6.  Witnessing my children as they experience something new.

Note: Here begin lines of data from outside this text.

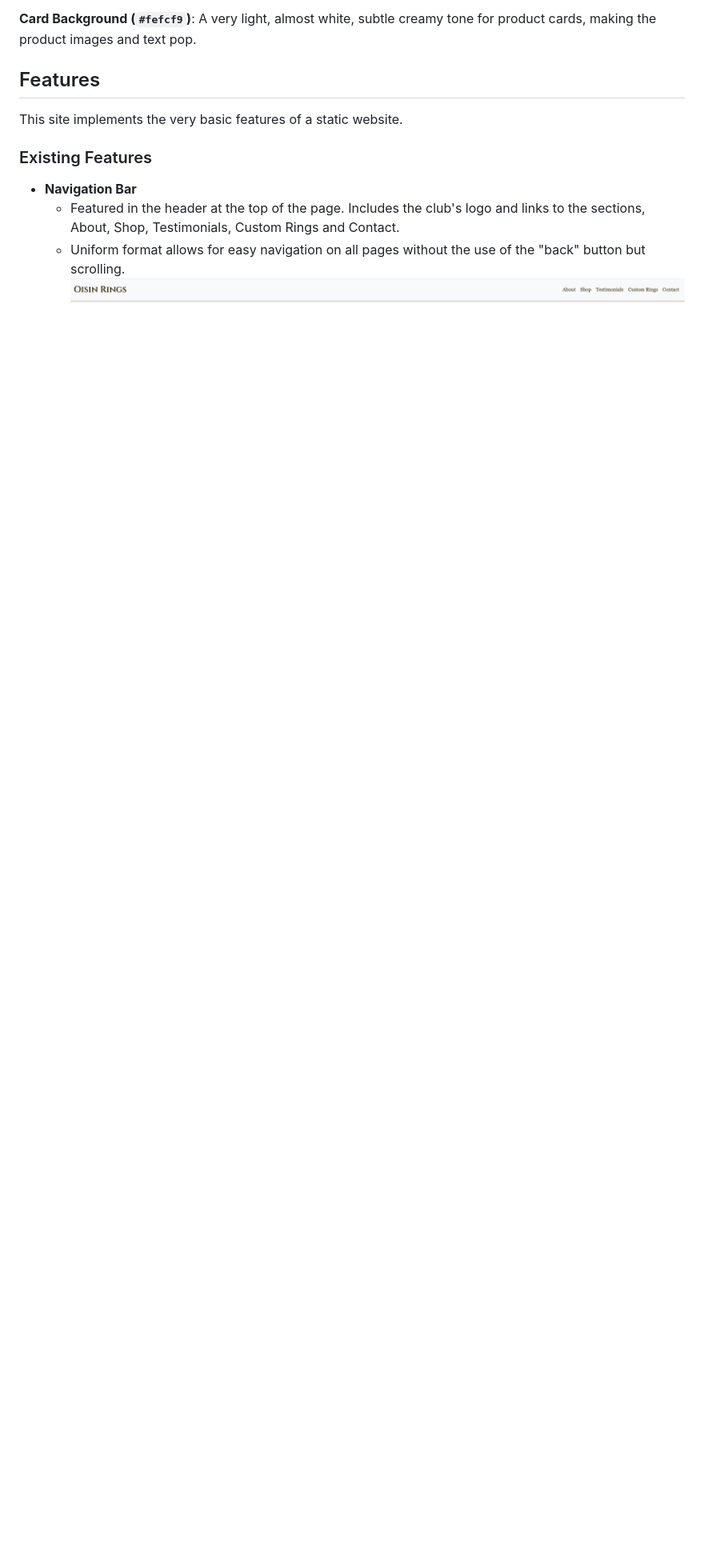
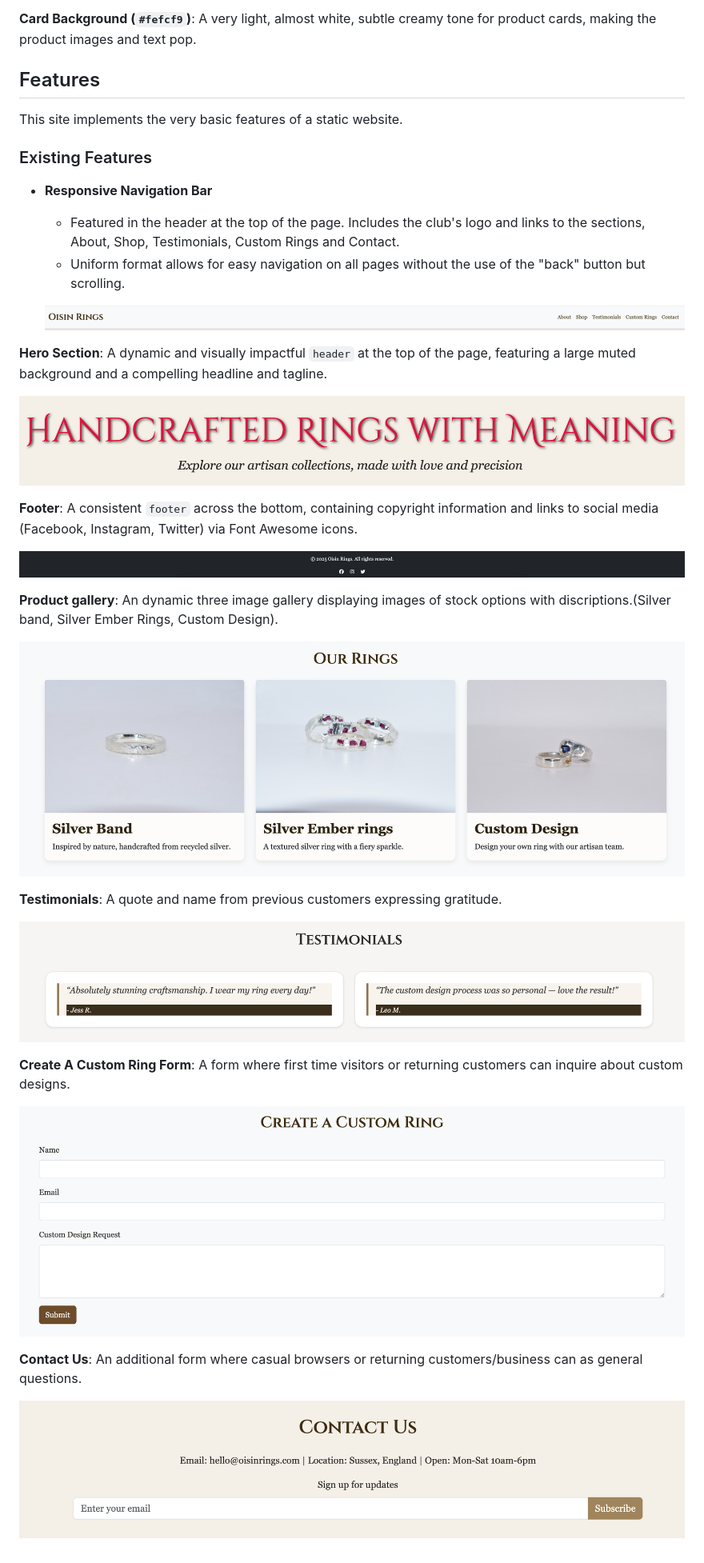
Before and after one commit to AxelAxel97/Oisin-Rings-Portfolio-1-Milestone-Project, a Markdown page: README.md, the part around the change. Shown at 80% size. Drawn GitHub-style; pictures changed too: assets/images/contact-us.png (added), assets/images/crf.png (added), assets/images/footer.png (added); blank space fills up the shorter version.

Commit message:
add exisiting features section

```diff
--- a/README.md
+++ b/README.md
@@ -64,7 +64,32 @@ View a link to the deployed site [here](https://axelaxel97.github.io/Oisin-Rings
 This site implements the very basic features of a static website.
 
 ### Existing Features
-- **Navigation Bar**
+- **Responsive Navigation Bar**
     - Featured in the header at the top of the page. Includes the club's logo and links to the sections, About, Shop,     Testimonials, Custom Rings and Contact.
     - Uniform format allows for easy navigation on all pages without the use of the "back" button but scrolling.
-    ![Oising Rings Navigation Bar](assets/images/navbar.png)
+
+    ![Oisin Rings Navigation Bar](assets/images/navbar.png)
+
+**Hero Section**: A dynamic and visually impactful `header` at the top of the page, featuring a large muted background and a compelling headline and tagline.
+
+![Oisin Rings Header & Tagline](assets/images/header.png)
+
+**Footer**: A consistent `footer` across the bottom, containing copyright information and links to social media (Facebook, Instagram, Twitter) via Font Awesome icons.
+
+![Oisin Rings Footer](assets/images/footer.png)
+
+**Product gallery**: An dynamic three image gallery displaying images of stock options with discriptions.(Silver band, Silver Ember Rings, Custom Design).
+
+![Oisin Ring Section1](assets/images/our-rings.png)
+
+**Testimonials**: A quote and name from previous customers expressing gratitude.
+
+![Oisin Ring Section2](assets/images/testimonials.png)
+
+**Create A Custom Ring Form**: A form where first time visitors or returning customers can inquire about custom designs.
+
+![Oisin Rings Section3](assets/images/crf.png)
+
+**Contact Us**: An additional form where casual browsers or returning customers/business can as general questions.
+
+![Oisin Rings Section4](assets/images/contact-us.png)
```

Especially if it changes their world...just a little.

Now this last's special.  This experience most likely won't happen again, but is oddly enough, one of my favoritest memories and therefore, one of my favoritest things:

7.  Sitting on the floor in my kitchen (you can hate me, but it's pretty much always clean - the floor that is), with my back up against the cupboards; taking turns with a spoon, a yoplait and two smiling toddlers who inbetween bites, toddle-run the full length of the room and back before presenting their open mouths again for another bite.

 For a germ-a-phobe like me, this spoon sharing thing is way out of character, but maybe that's why it's such a favorite memory of mine.  I don't know, it's just that time stood still that morning and it was very happifying.  I don't remember the flavor, but it was the best yogurt I ever tasted.

So sing with me now..."when the dog bites, when the bee stings, when I pay taxes"...I simply remember, I simply remember.

Wednesday, May 2, 2012

Where's the Car?

Today I drove our Yaris, of stick shift persuasion, into the garage and proceeded to carry our groceries into the house.  I then gathered everyone that needed to go with me on the next errand and stepped back out into the garage, which was surprisingly...empty.

"Where's the car?" I asked myself and anyone listening.  It's been stolen, I thought.  The neighborhood construction workers were my prime suspects.

"It's in the ditch." Mark replied as he came up behind me.   This was more of an assumption than an observation, since he couldn't actually see the car from where he was standing, and that's when I realized that I had probably not set the emergency brake, as I was so prone not to do.

Sure enough, it was in the ditch on the other side of the driveway.  Thank goodness for a side-load garage! would have been in the street or who knows where.

Relieved, we were able to drive it right out of the ditch.  The neighborhood construction workers went from being my prime suspects to my prime audience.  Sheepishly, we all got in and resumed  our original task of going to the Urgent Care facility so that an unnamed "someone" could have an unnamed "something" delicately removed from their physical person-ness.  Not setting the parking brake was in all actuallity, stupid thing number 2 that these humble, bumbling Jarmans had managed to accomplish today .  Not our best work.